#### [Before-and-after page screenshots]
_____

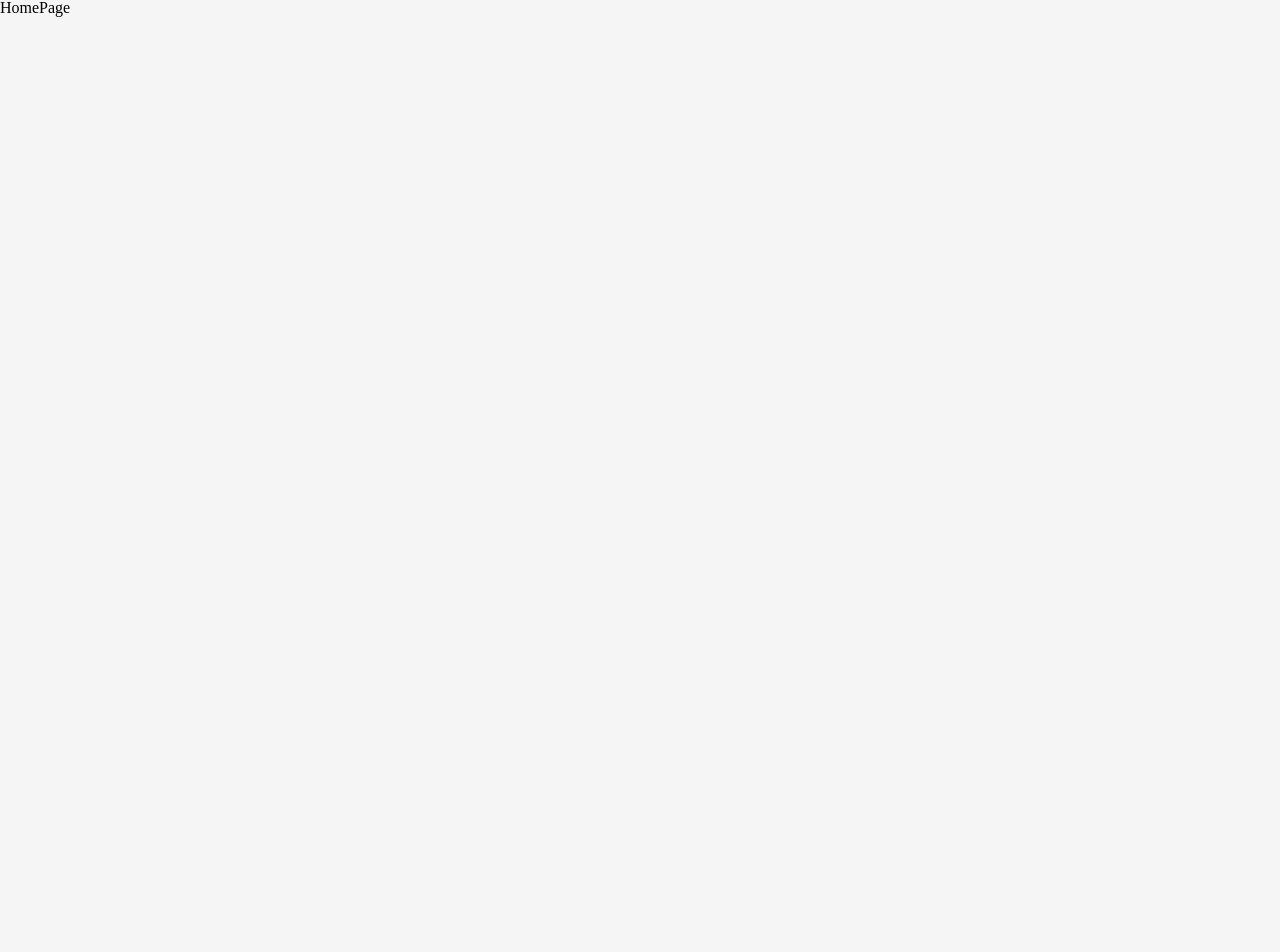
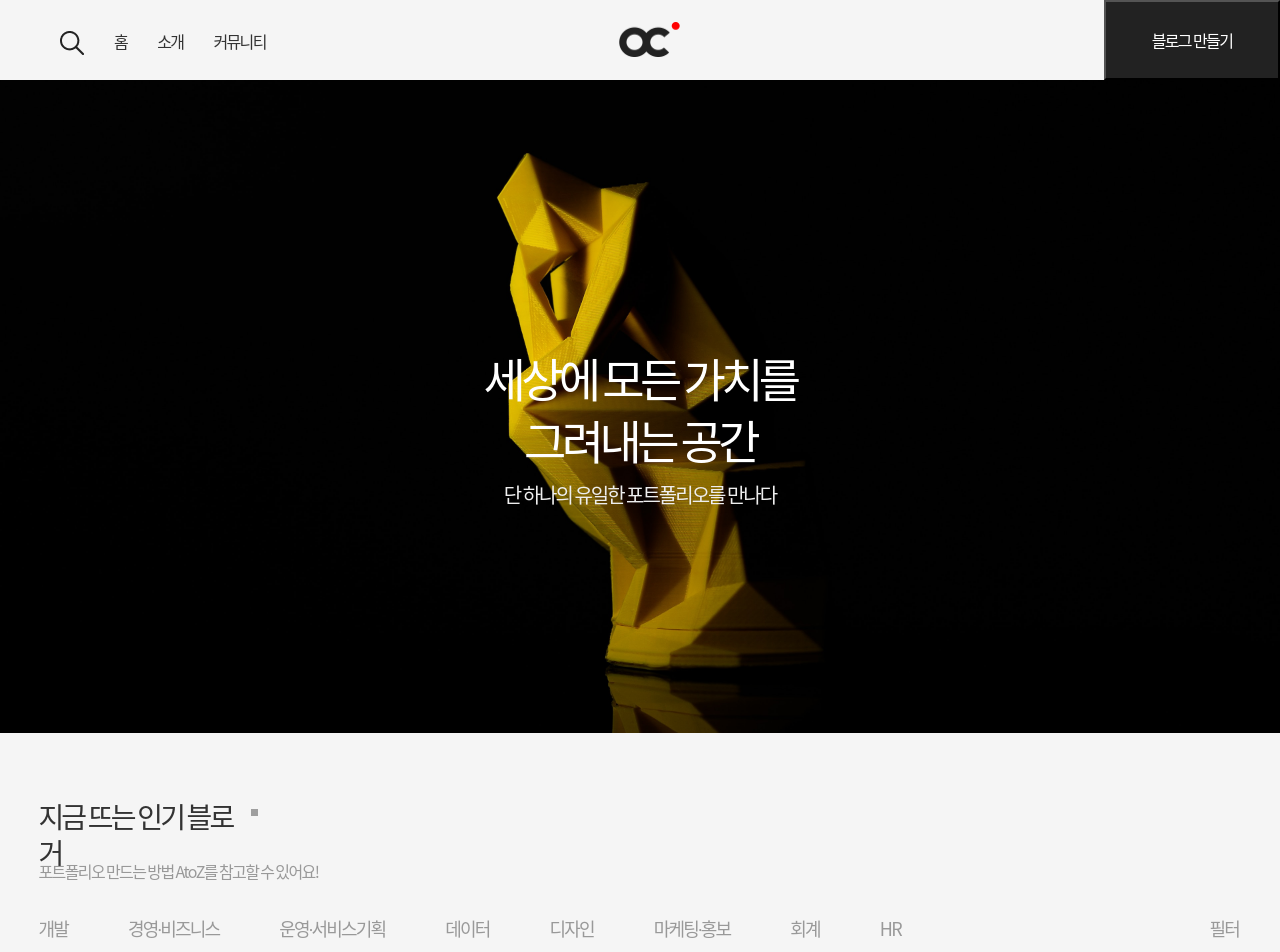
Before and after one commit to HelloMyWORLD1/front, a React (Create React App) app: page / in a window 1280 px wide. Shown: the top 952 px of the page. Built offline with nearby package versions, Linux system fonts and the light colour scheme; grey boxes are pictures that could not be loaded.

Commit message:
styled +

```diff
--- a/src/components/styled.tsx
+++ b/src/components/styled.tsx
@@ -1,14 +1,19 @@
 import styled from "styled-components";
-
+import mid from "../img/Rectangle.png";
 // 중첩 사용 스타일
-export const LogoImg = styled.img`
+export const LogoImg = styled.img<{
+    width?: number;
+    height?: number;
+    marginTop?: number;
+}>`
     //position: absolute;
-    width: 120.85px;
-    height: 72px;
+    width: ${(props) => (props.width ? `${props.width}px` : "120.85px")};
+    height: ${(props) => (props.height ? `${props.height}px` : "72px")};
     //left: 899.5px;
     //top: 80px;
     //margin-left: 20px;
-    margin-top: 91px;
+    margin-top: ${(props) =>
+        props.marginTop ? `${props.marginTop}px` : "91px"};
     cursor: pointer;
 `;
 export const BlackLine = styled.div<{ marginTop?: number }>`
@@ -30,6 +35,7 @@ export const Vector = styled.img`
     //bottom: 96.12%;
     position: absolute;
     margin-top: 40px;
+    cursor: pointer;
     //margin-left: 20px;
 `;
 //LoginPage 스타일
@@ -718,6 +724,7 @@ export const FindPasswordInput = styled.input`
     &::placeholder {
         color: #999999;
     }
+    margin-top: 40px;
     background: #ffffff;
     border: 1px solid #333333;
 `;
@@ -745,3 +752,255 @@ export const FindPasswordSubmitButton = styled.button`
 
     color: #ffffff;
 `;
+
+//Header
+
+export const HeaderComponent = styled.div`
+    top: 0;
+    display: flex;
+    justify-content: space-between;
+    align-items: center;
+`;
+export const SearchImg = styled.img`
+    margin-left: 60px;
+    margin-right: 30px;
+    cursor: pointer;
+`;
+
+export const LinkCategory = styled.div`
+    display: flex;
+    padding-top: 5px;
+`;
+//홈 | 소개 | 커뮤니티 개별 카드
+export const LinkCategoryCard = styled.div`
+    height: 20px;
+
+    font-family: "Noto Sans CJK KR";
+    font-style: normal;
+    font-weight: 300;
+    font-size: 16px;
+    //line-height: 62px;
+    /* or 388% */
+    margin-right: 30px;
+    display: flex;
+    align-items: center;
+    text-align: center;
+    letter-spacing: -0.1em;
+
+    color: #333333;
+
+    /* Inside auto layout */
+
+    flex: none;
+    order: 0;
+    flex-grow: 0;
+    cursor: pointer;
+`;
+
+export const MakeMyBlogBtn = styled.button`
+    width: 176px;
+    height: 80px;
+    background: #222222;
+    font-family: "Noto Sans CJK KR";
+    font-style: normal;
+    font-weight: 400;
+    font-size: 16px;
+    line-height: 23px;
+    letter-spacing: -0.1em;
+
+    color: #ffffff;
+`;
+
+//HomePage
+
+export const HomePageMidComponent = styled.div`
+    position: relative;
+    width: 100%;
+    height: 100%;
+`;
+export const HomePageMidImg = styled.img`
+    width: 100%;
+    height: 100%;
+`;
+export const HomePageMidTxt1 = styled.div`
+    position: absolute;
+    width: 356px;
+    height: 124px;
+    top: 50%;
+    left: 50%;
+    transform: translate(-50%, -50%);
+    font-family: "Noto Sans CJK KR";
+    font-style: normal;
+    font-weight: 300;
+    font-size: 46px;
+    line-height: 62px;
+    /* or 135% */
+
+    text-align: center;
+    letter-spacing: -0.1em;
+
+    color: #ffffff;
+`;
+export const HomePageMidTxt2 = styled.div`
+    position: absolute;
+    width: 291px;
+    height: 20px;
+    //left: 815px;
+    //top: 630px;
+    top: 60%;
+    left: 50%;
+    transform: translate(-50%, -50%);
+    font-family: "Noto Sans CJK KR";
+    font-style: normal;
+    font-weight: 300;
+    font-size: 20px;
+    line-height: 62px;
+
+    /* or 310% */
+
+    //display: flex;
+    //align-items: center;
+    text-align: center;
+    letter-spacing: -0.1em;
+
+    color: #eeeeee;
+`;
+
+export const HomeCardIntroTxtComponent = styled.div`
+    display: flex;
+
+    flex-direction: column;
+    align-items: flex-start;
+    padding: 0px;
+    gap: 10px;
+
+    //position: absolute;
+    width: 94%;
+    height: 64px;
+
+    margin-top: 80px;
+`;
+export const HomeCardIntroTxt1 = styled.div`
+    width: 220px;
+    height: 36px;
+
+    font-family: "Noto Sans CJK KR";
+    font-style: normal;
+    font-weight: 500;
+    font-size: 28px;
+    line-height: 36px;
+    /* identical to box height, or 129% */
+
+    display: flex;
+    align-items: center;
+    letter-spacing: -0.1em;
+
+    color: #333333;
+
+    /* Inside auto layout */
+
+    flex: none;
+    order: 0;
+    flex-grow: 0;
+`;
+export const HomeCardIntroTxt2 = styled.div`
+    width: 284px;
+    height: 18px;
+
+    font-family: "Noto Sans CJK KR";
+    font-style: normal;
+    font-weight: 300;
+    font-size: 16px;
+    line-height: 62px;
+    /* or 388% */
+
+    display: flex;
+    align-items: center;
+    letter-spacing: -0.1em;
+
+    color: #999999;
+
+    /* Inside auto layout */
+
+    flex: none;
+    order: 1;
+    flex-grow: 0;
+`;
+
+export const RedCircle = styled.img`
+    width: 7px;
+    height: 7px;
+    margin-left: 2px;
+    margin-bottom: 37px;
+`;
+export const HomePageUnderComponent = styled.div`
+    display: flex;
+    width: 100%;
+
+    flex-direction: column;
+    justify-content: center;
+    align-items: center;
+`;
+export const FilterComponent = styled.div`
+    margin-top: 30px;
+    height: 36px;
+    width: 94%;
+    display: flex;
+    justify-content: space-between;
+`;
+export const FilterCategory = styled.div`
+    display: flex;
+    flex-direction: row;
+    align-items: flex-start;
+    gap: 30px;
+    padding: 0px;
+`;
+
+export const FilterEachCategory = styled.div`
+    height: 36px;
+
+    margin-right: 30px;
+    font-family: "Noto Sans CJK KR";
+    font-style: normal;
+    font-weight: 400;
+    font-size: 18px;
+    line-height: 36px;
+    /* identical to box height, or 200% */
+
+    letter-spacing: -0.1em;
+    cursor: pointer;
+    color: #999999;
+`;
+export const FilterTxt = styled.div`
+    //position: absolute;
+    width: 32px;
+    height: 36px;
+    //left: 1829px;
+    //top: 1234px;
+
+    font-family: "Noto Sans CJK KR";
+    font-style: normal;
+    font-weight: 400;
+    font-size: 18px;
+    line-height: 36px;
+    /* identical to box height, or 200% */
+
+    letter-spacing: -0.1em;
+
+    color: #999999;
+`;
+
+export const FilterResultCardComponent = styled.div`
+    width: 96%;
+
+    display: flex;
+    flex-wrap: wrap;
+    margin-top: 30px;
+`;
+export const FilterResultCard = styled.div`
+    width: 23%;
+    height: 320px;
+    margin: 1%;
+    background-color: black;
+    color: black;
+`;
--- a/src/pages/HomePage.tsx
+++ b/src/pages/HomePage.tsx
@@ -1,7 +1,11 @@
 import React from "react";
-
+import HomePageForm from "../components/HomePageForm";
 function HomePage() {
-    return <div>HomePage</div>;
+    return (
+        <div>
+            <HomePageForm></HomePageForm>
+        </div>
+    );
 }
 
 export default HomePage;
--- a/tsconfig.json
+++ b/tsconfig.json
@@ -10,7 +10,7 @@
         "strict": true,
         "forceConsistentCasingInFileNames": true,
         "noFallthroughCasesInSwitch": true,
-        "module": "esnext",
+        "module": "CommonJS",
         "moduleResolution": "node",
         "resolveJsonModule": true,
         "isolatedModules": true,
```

_____

#### [Assignment]
Set down each entry again exactly as written. Pictures stay out.

#### [Answer section]
Before and after one commit to HelloMyWORLD1/front, a React (Create React App) app: page / in a window 1280 px wide. Shown: the top 952 px of the page. Built offline with nearby package versions, Linux system fonts and the light colour scheme; grey boxes are pictures that could not be loaded.

Commit message:
styled +

```diff
--- a/src/components/styled.tsx
+++ b/src/components/styled.tsx
@@ -1,14 +1,19 @@
 import styled from "styled-components";
-
+import mid from "../img/Rectangle.png";
 // 중첩 사용 스타일
-export const LogoImg = styled.img`
+export const LogoImg = styled.img<{
+    width?: number;
+    height?: number;
+    marginTop?: number;
+}>`
     //position: absolute;
-    width: 120.85px;
-    height: 72px;
+    width: ${(props) => (props.width ? `${props.width}px` : "120.85px")};
+    height: ${(props) => (props.height ? `${props.height}px` : "72px")};
     //left: 899.5px;
     //top: 80px;
     //margin-left: 20px;
-    margin-top: 91px;
+    margin-top: ${(props) =>
+        props.marginTop ? `${props.marginTop}px` : "91px"};
     cursor: pointer;
 `;
 export const BlackLine = styled.div<{ marginTop?: number }>`
@@ -30,6 +35,7 @@ export const Vector = styled.img`
     //bottom: 96.12%;
     position: absolute;
     margin-top: 40px;
+    cursor: pointer;
     //margin-left: 20px;
 `;
 //LoginPage 스타일
@@ -718,6 +724,7 @@ export const FindPasswordInput = styled.input`
     &::placeholder {
         color: #999999;
     }
+    margin-top: 40px;
     background: #ffffff;
     border: 1px solid #333333;
 `;
@@ -745,3 +752,255 @@ export const FindPasswordSubmitButton = styled.button`
 
     color: #ffffff;
 `;
+
+//Header
+
+export const HeaderComponent = styled.div`
+    top: 0;
+    display: flex;
+    justify-content: space-between;
+    align-items: center;
+`;
+export const SearchImg = styled.img`
+    margin-left: 60px;
+    margin-right: 30px;
+    cursor: pointer;
+`;
+
+export const LinkCategory = styled.div`
+    display: flex;
+    padding-top: 5px;
+`;
+//홈 | 소개 | 커뮤니티 개별 카드
+export const LinkCategoryCard = styled.div`
+    height: 20px;
+
+    font-family: "Noto Sans CJK KR";
+    font-style: normal;
+    font-weight: 300;
+    font-size: 16px;
+    //line-height: 62px;
+    /* or 388% */
+    margin-right: 30px;
+    display: flex;
+    align-items: center;
+    text-align: center;
+    letter-spacing: -0.1em;
+
+    color: #333333;
+
+    /* Inside auto layout */
+
+    flex: none;
+    order: 0;
+    flex-grow: 0;
+    cursor: pointer;
+`;
+
+export const MakeMyBlogBtn = styled.button`
+    width: 176px;
+    height: 80px;
+    background: #222222;
+    font-family: "Noto Sans CJK KR";
+    font-style: normal;
+    font-weight: 400;
+    font-size: 16px;
+    line-height: 23px;
+    letter-spacing: -0.1em;
+
+    color: #ffffff;
+`;
+
+//HomePage
+
+export const HomePageMidComponent = styled.div`
+    position: relative;
+    width: 100%;
+    height: 100%;
+`;
+export const HomePageMidImg = styled.img`
+    width: 100%;
+    height: 100%;
+`;
+export const HomePageMidTxt1 = styled.div`
+    position: absolute;
+    width: 356px;
+    height: 124px;
+    top: 50%;
+    left: 50%;
+    transform: translate(-50%, -50%);
+    font-family: "Noto Sans CJK KR";
+    font-style: normal;
+    font-weight: 300;
+    font-size: 46px;
+    line-height: 62px;
+    /* or 135% */
+
+    text-align: center;
+    letter-spacing: -0.1em;
+
+    color: #ffffff;
+`;
+export const HomePageMidTxt2 = styled.div`
+    position: absolute;
+    width: 291px;
+    height: 20px;
+    //left: 815px;
+    //top: 630px;
+    top: 60%;
+    left: 50%;
+    transform: translate(-50%, -50%);
+    font-family: "Noto Sans CJK KR";
+    font-style: normal;
+    font-weight: 300;
+    font-size: 20px;
+    line-height: 62px;
+
+    /* or 310% */
+
+    //display: flex;
+    //align-items: center;
+    text-align: center;
+    letter-spacing: -0.1em;
+
+    color: #eeeeee;
+`;
+
+export const HomeCardIntroTxtComponent = styled.div`
+    display: flex;
+
+    flex-direction: column;
+    align-items: flex-start;
+    padding: 0px;
+    gap: 10px;
+
+    //position: absolute;
+    width: 94%;
+    height: 64px;
+
+    margin-top: 80px;
+`;
+export const HomeCardIntroTxt1 = styled.div`
+    width: 220px;
+    height: 36px;
+
+    font-family: "Noto Sans CJK KR";
+    font-style: normal;
+    font-weight: 500;
+    font-size: 28px;
+    line-height: 36px;
+    /* identical to box height, or 129% */
+
+    display: flex;
+    align-items: center;
+    letter-spacing: -0.1em;
+
+    color: #333333;
+
+    /* Inside auto layout */
+
+    flex: none;
+    order: 0;
+    flex-grow: 0;
+`;
+export const HomeCardIntroTxt2 = styled.div`
+    width: 284px;
+    height: 18px;
+
+    font-family: "Noto Sans CJK KR";
+    font-style: normal;
+    font-weight: 300;
+    font-size: 16px;
+    line-height: 62px;
+    /* or 388% */
+
+    display: flex;
+    align-items: center;
+    letter-spacing: -0.1em;
+
+    color: #999999;
+
+    /* Inside auto layout */
+
+    flex: none;
+    order: 1;
+    flex-grow: 0;
+`;
+
+export const RedCircle = styled.img`
+    width: 7px;
+    height: 7px;
+    margin-left: 2px;
+    margin-bottom: 37px;
+`;
+export const HomePageUnderComponent = styled.div`
+    display: flex;
+    width: 100%;
+
+    flex-direction: column;
+    justify-content: center;
+    align-items: center;
+`;
+export const FilterComponent = styled.div`
+    margin-top: 30px;
+    height: 36px;
+    width: 94%;
+    display: flex;
+    justify-content: space-between;
+`;
+export const FilterCategory = styled.div`
+    display: flex;
+    flex-direction: row;
+    align-items: flex-start;
+    gap: 30px;
+    padding: 0px;
+`;
+
+export const FilterEachCategory = styled.div`
+    height: 36px;
+
+    margin-right: 30px;
+    font-family: "Noto Sans CJK KR";
+    font-style: normal;
+    font-weight: 400;
+    font-size: 18px;
+    line-height: 36px;
+    /* identical to box height, or 200% */
+
+    letter-spacing: -0.1em;
+    cursor: pointer;
+    color: #999999;
+`;
+export const FilterTxt = styled.div`
+    //position: absolute;
+    width: 32px;
+    height: 36px;
+    //left: 1829px;
+    //top: 1234px;
+
+    font-family: "Noto Sans CJK KR";
+    font-style: normal;
+    font-weight: 400;
+    font-size: 18px;
+    line-height: 36px;
+    /* identical to box height, or 200% */
+
+    letter-spacing: -0.1em;
+
+    color: #999999;
+`;
+
+export const FilterResultCardComponent = styled.div`
+    width: 96%;
+
+    display: flex;
+    flex-wrap: wrap;
+    margin-top: 30px;
+`;
+export const FilterResultCard = styled.div`
+    width: 23%;
+    height: 320px;
+    margin: 1%;
+    background-color: black;
+    color: black;
+`;
--- a/src/pages/HomePage.tsx
+++ b/src/pages/HomePage.tsx
@@ -1,7 +1,11 @@
 import React from "react";
-
+import HomePageForm from "../components/HomePageForm";
 function HomePage() {
-    return <div>HomePage</div>;
+    return (
+        <div>
+            <HomePageForm></HomePageForm>
+        </div>
+    );
 }
 
 export default HomePage;
--- a/tsconfig.json
+++ b/tsconfig.json
@@ -10,7 +10,7 @@
         "strict": true,
         "forceConsistentCasingInFileNames": true,
         "noFallthroughCasesInSwitch": true,
-        "module": "esnext",
+        "module": "CommonJS",
         "moduleResolution": "node",
         "resolveJsonModule": true,
         "isolatedModules": true,
```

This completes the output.